The pattern continues with the book’s other characters. Austen Heller, the “star columnist” and “literary critic” with “better manners than the social elite whom he usually mocked” and “a tougher constitution than the laborers whom he usually defended,” and who devotes himself to “the destruction of all forms of compulsion, private or public,” is an obvious nod to Rand’s idol H. L. Mencken, though personally Heller is an Oxford-educated Englishman. Lois Cook’s writing style is a parody of Gertrude Stein, but Cook herself is not especially so. Rand based Ellsworth Toohey’s personality on Harold Laski, but in his work as an architectural critic Toohey is clearly modeled on Lewis Mumford, and his book Sermons in Stone on Mumford’s Sticks and Stones. Ralston Holcombe is based in his architectural project on Thomas Hastings, but Hastings did not, for example, have Holcombe’s “rich white hair … to his shoulders in the sweep of a medieval mane.”
Dominique Francon’s personality is famously based on Rand herself “in a bad mood,” but in her work as an architectural critic Dominique instead mirrors the literary criticism of Rand’s mentor Isabel Paterson. Consider this passage from one of Dominique’s columns:
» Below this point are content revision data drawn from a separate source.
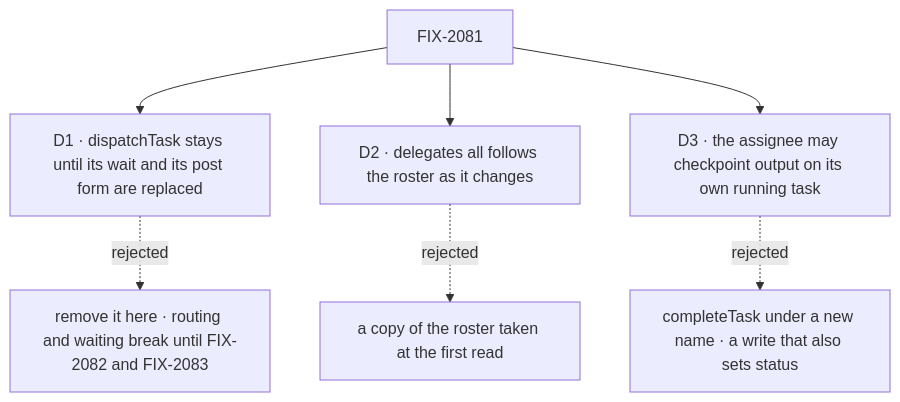
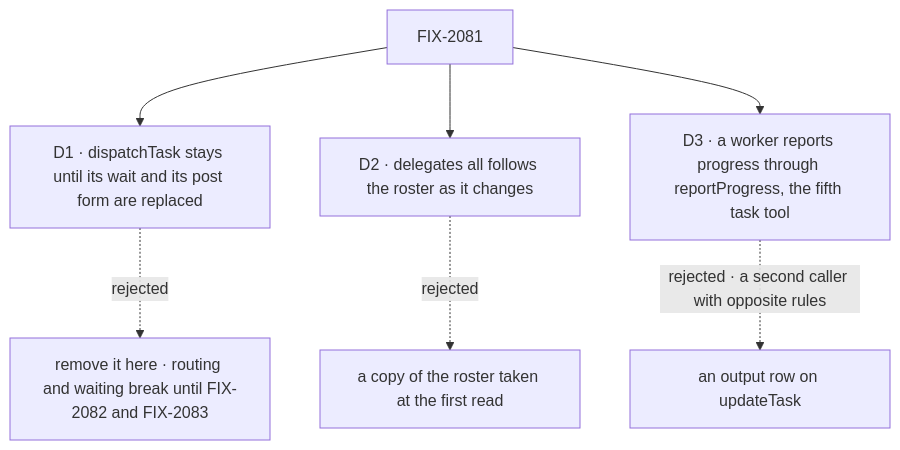
The diagram in specs/issues/FIX-2081/DECISIONS.md (fixpoint-labs/flow-state-dev), drawn with Mermaid before and after one commit. The commit also changed other lines of this file and 2 other files, not shown here.

First line of the commit message:
spec(FIX-2081): D3 is reportProgress({ statusNote?, output? }), not an updateTask row

````diff
--- a/specs/issues/FIX-2081/DECISIONS.md
+++ b/specs/issues/FIX-2081/DECISIONS.md
@@ -11,9 +11,9 @@
 ```mermaid
 flowchart TD
   I["FIX-2081"] --> D1["D1 · dispatchTask stays until its wait and its post form are replaced"]
   D1 -.->|"rejected"| X1["remove it here · routing and waiting break until FIX-2082 and FIX-2083"]
   I --> D2["D2 · delegates all follows the roster as it changes"]
   D2 -.->|"rejected"| X2["a copy of the roster taken at the first read"]
-  I --> D3["D3 · the assignee may checkpoint output on its own running task"]
-  D3 -.->|"rejected"| X3["completeTask under a new name · a write that also sets status"]
+  I --> D3["D3 · a worker reports progress through reportProgress, the fifth task tool"]
+  D3 -.->|"rejected · a second caller with opposite rules"| X3["an output row on updateTask"]
 ```
````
You enter a magnificent lobby of golden marble and you think that this is the City Hall or the Main Post Office, but it isn’t. It has, however, everything: the mezzanine with the colonnade and the stairway with a goitre and the cartouches in the form of looped leather belts. Only it’s not leather, it’s marble. The dining room has a splendid bronze gate, placed by mistake on the ceiling, in the shape of a trellis entwined with fresh bronze grapes. There are dead ducks and rabbits hanging on the wall panels, in bouquets of carrots, petunias and string beans. I do not think these would have been very attractive if real, but since they are bad plaster imitations, it is all right. …The bedroom windows face a brick wall, not a very neat wall, but nobody needs to see the bedrooms. …The front windows are large enough and admit plenty of light, as well as the feet of the marble cupids that roost on the outside. The cupids are well fed and present a pretty picture to the street, against the severe granite of the façade; they are quite commendable, unless you just can’t stand to look at dimpled soles every time you glance out to see whether it’s raining. If you get tired of it, you can always look out of the central windows of the third floor, and into the cast-iron rump of Mercury who sits on top of the pediment over the entrance. It’s a very beautiful entrance. Tomorrow, we shall visit the home of Mr. and Mrs. Smythe-Pickering. (Fountainhead I.3.)
This arch, ironic tone is not Rand’s customary style of criticism; but it is vintage Paterson.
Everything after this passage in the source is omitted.